#### [Working data]

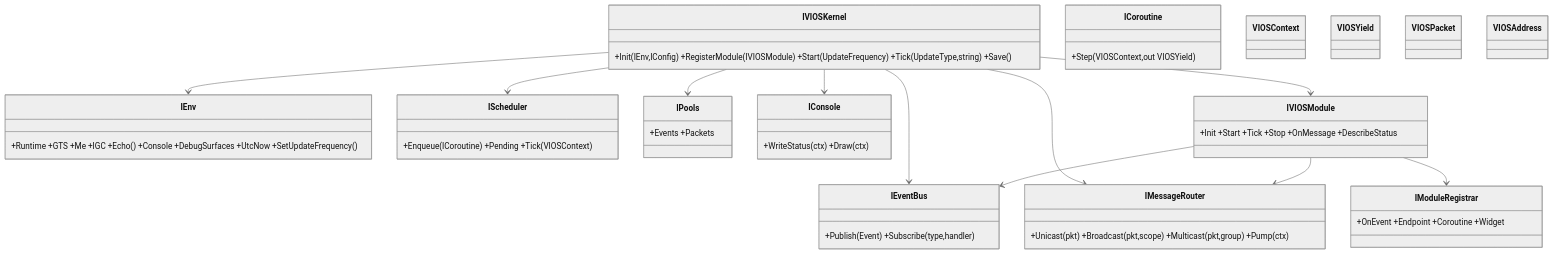
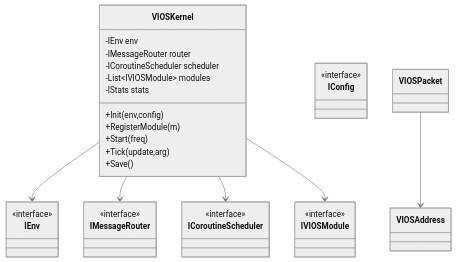
The third of 5 diagrams in docs/architecture/VIOS-Architecture.md (se-thorbergr/SE-VIOS-DevFramework), drawn with Mermaid (neutral theme) before and after one commit. The commit also changed other lines of this file and 4 other files, not shown here.

Commit message:
add submodules and doc validation, updated architecture

````diff
--- a/docs/architecture/VIOS-Architecture.md
+++ b/docs/architecture/VIOS-Architecture.md
@@ -420,28 +499,28 @@
 ```mermaid
 classDiagram
-  class IVIOSKernel { +Init(IEnv,IConfig) +RegisterModule(IVIOSModule) +Start(UpdateFrequency) +Tick(UpdateType,string) +Save() }
-  class IEnv { +Runtime +GTS +Me +IGC +Echo() +Console +DebugSurfaces +UtcNow +SetUpdateFrequency() }
-  class IScheduler { +Enqueue(ICoroutine) +Pending +Tick(VIOSContext) }
-  class ICoroutine { +Step(VIOSContext,out VIOSYield) }
-  class IEventBus { +Publish(Event) +Subscribe(type,handler) }
-  class IMessageRouter { +Unicast(pkt) +Broadcast(pkt,scope) +Multicast(pkt,group) +Pump(ctx) }
-  class IPools { +Events +Packets }
-  class IConsole { +WriteStatus(ctx) +Draw(ctx) }
-  class IVIOSModule { +Init +Start +Tick +Stop +OnMessage +DescribeStatus }
-  class IModuleRegistrar { +OnEvent +Endpoint +Coroutine +Widget }
-  class VIOSContext
-  class VIOSYield
+  class VIOSKernel {
+    +Init(env,config)
+    +RegisterModule(m)
+    +Start(freq)
+    +Tick(update,arg)
+    +Save()
+    -IEnv env
+    -IMessageRouter router
+    -ICoroutineScheduler scheduler
+    -List~IVIOSModule~ modules
+    -IStats stats
+  }
+  class IVIOSModule {<<interface>>}
+  class IEnv {<<interface>>}
+  class IConfig {<<interface>>}
+  class IMessageRouter {<<interface>>}
+  class ICoroutineScheduler {<<interface>>}
   class VIOSPacket
   class VIOSAddress
 
-  IVIOSKernel --> IEnv
-  IVIOSKernel --> IScheduler
-  IVIOSKernel --> IEventBus
-  IVIOSKernel --> IMessageRouter
-  IVIOSKernel --> IPools
-  IVIOSKernel --> IConsole
-  IVIOSKernel --> IVIOSModule
-  IVIOSModule --> IModuleRegistrar
-  IVIOSModule --> IMessageRouter
-  IVIOSModule --> IEventBus
+  VIOSKernel --> IEnv
+  VIOSKernel --> IMessageRouter
+  VIOSKernel --> ICoroutineScheduler
+  VIOSKernel --> IVIOSModule
+  VIOSPacket --> VIOSAddress
 ```
````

#### [Your goal]
Each line in the entries above that includes the string "IVIOSModule" should be extracted.

#### [Solution for this exercise]
-  class IVIOSKernel { +Init(IEnv,IConfig) +RegisterModule(IVIOSModule) +Start(UpdateFrequency) +Tick(UpdateType,string) +Save() }
-  class IVIOSModule { +Init +Start +Tick +Stop +OnMessage +DescribeStatus }
+    -List~IVIOSModule~ modules
+  class IVIOSModule {<<interface>>}
-  IVIOSKernel --> IVIOSModule
-  IVIOSModule --> IModuleRegistrar
-  IVIOSModule --> IMessageRouter
-  IVIOSModule --> IEventBus
+  VIOSKernel --> IVIOSModule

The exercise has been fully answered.